Along with adding undo/redo functionality to the map editor I fixed various bugs and added a couple of quality of life improvements to the map editor. To help visualize the sounds on each map I added visual fall-off indicators for our sound effects. I fixed a bug that was preventing sounds on the map from actually playing in the editor. I also fixed a couple of nasty memory corruption bugs with the water tool. There were a handful of memory leaks in a couple of different tools. The foliage tool was unable to be used past certain points on maps because they were incorrectly bounds checking themselves. The water tool could not actually display changes to the water without reloading the map. There were multiple crashes caused by loading new maps because some tools kept their selections from the previous map. And much, much more; The editor still has its share of issues and occasional crashes, but its functionality and stability have been massively improved.

Render Target Textures

Render target textures are one of the latest features for HoN that I worked on. HoN has a resource management system that tracks loaded textures and is used when rendering to look-up and access textures.
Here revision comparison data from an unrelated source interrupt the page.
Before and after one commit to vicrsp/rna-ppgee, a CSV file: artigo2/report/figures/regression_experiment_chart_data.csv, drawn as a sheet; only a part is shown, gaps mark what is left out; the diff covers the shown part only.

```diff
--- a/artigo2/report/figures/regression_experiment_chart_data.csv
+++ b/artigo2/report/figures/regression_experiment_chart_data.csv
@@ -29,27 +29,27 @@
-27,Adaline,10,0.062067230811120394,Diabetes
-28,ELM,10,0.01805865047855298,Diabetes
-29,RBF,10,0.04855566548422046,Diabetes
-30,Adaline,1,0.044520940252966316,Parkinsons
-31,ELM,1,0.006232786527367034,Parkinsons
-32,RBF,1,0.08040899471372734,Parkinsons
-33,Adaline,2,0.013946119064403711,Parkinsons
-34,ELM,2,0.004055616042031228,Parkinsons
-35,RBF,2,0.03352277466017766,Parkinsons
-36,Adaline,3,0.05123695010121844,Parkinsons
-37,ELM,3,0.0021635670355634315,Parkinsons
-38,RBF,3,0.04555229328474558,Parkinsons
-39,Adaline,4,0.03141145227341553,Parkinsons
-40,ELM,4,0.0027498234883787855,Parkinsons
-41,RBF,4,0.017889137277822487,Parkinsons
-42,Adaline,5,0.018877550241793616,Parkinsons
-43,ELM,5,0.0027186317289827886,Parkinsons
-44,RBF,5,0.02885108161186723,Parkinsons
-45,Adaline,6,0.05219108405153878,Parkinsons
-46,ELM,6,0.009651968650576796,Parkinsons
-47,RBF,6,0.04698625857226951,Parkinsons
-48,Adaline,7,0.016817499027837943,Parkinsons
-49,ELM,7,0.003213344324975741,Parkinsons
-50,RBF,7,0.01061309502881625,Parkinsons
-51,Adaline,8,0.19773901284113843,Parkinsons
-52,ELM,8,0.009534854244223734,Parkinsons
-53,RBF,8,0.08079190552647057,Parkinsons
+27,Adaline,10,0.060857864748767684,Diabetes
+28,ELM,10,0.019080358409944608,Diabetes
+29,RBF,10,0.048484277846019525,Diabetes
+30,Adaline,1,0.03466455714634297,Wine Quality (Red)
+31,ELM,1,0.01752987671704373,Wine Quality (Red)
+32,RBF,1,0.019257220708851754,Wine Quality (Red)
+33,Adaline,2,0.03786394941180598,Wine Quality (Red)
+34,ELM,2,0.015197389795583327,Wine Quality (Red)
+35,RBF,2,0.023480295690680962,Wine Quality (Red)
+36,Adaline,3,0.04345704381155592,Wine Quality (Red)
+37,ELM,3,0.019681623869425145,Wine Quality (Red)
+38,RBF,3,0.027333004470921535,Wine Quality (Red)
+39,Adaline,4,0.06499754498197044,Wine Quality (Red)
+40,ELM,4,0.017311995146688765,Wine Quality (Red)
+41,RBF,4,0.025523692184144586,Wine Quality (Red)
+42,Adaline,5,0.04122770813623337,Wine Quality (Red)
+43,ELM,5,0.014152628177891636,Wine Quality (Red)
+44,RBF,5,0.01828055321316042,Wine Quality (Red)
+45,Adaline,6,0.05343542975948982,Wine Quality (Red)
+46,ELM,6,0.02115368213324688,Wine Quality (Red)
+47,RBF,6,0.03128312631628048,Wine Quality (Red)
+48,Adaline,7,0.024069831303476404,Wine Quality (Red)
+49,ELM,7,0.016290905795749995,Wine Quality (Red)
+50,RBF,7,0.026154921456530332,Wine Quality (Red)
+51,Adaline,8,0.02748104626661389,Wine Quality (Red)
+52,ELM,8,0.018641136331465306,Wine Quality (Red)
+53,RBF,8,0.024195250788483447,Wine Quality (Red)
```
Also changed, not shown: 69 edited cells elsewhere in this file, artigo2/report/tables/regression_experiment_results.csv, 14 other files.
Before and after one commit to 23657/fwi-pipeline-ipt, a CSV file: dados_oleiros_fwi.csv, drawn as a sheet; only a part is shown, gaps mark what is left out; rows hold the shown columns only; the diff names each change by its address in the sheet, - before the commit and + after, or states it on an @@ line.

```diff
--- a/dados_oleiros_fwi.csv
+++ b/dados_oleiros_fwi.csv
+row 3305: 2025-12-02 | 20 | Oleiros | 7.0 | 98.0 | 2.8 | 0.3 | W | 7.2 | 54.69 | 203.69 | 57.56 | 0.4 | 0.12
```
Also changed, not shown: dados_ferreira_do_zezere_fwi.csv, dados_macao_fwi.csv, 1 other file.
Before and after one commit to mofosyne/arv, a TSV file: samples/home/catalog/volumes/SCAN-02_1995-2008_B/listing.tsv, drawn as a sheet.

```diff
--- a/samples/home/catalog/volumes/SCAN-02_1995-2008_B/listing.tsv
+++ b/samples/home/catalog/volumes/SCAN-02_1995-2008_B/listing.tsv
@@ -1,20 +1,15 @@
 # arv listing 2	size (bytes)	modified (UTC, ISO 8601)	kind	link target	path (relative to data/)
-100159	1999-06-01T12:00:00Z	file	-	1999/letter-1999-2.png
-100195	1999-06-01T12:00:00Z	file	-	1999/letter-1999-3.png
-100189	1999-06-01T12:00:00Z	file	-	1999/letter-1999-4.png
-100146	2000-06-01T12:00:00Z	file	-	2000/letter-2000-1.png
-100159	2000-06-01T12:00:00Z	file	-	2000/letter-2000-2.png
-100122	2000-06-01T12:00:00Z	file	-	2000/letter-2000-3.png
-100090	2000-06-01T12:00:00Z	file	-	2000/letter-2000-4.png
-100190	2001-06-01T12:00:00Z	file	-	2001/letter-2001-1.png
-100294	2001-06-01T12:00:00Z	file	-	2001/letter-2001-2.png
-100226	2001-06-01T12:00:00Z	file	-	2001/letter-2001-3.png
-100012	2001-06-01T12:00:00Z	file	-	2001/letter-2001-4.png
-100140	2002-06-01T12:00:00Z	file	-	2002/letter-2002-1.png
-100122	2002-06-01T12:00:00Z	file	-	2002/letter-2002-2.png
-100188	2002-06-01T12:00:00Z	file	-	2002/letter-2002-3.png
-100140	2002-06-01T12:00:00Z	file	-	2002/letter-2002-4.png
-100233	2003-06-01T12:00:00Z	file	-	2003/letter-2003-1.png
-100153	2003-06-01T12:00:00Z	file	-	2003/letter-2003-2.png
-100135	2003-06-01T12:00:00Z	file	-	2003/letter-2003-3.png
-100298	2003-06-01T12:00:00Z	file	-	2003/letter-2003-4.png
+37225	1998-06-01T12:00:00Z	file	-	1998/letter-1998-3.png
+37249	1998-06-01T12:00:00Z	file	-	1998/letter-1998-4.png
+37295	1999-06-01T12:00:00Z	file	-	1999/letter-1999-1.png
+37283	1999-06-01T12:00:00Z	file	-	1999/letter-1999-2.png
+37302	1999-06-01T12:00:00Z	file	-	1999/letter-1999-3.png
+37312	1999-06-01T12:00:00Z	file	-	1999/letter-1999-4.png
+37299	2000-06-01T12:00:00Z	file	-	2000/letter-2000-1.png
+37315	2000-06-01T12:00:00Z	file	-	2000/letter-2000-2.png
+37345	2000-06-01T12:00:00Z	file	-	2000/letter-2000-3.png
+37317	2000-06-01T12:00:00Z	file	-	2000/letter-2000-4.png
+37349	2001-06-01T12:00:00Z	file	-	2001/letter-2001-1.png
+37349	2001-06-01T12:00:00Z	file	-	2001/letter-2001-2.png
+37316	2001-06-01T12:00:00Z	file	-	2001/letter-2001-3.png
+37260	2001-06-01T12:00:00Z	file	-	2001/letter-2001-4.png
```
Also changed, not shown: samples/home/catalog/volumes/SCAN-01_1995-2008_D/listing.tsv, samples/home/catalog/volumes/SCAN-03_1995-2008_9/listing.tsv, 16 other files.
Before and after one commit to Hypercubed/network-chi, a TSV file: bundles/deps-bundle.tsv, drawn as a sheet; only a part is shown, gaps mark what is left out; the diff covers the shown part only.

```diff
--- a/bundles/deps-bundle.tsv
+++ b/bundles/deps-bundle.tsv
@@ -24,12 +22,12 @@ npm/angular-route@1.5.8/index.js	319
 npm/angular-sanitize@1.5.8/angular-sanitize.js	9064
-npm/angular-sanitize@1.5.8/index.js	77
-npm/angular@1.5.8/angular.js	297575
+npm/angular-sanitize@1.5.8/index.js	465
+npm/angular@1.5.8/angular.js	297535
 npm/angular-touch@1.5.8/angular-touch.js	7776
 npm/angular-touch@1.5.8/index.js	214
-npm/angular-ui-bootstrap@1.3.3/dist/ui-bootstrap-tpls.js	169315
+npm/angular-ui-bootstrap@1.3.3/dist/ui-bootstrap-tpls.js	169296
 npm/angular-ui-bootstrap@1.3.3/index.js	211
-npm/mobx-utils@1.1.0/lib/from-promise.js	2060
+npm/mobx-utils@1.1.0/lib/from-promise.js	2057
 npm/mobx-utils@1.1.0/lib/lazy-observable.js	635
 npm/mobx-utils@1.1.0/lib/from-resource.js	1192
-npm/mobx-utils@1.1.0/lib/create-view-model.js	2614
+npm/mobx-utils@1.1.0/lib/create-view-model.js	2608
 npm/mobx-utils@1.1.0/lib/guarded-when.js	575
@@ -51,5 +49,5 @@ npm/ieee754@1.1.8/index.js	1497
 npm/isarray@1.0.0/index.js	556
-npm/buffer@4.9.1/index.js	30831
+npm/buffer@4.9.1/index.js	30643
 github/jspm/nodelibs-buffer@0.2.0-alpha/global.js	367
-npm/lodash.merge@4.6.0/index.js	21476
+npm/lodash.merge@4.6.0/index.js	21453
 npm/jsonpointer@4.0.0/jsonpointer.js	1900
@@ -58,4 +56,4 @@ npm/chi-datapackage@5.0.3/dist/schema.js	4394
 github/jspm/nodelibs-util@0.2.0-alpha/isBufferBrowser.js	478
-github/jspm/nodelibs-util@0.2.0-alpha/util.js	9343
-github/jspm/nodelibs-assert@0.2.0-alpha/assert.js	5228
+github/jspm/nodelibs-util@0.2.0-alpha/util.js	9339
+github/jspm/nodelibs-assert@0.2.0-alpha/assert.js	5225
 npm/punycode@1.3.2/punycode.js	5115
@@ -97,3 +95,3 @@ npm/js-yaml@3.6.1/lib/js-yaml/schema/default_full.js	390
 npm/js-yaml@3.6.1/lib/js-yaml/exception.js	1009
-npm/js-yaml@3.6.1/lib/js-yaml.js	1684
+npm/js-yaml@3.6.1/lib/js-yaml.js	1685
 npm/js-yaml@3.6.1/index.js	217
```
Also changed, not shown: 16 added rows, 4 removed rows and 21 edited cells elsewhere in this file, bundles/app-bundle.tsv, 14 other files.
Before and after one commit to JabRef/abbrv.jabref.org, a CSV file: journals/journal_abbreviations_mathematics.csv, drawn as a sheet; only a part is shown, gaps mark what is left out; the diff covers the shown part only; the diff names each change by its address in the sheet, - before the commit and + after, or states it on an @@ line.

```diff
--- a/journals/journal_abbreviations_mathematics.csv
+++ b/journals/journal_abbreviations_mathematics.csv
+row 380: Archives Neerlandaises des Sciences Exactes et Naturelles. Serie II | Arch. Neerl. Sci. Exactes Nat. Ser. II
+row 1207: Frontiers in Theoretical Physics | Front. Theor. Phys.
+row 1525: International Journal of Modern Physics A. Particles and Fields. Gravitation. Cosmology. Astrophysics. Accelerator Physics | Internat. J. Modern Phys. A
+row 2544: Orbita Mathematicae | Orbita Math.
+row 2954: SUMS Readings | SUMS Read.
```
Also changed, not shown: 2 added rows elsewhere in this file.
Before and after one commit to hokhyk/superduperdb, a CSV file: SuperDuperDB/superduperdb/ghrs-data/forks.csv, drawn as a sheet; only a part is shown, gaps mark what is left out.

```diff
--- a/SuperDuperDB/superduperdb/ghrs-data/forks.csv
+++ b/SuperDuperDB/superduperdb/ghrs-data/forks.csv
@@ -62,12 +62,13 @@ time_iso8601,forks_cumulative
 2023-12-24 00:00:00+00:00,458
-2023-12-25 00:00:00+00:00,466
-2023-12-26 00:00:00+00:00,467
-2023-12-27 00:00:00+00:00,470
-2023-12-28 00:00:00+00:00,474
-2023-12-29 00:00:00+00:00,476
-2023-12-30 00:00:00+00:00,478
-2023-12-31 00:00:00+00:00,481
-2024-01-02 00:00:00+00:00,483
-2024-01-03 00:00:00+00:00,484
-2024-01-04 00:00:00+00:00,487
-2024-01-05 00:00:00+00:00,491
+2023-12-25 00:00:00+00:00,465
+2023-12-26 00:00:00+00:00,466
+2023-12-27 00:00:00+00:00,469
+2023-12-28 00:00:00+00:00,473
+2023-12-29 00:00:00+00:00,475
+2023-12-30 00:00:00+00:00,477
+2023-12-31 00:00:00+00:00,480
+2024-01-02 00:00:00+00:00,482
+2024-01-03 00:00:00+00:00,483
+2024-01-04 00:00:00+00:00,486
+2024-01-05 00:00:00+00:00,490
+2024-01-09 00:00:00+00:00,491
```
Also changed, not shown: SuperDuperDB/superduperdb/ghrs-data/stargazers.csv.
The goal with this functionality was to create a system that would allow us to render to a texture (for example, rendering a dynamic string of text) and then later using that texture somewhere in the normal 3D scene; This was a bit tricky to accomplish as while we do render to targets other than the back buffer from time to time, this behavior has always existed down in HoN’s graphics libraries (where-as this needs to exist at a higher level than that). Implementing this required adding a new extended type of texture that could be passed down into the graphics libraries and set as render targets; Also, because it was created by extending the original texture functionality, the rest of the engine could use this textures like a normal texture and render it as needed. Along with creating the new type of texture I had to extend our video API to allow creating render targets, setting them as the active render target, restoring the old render target, etc. Finally, after extending our video API to include these functions, they had to be actually implemented for both the DirectX and OpenGL graphics libraries.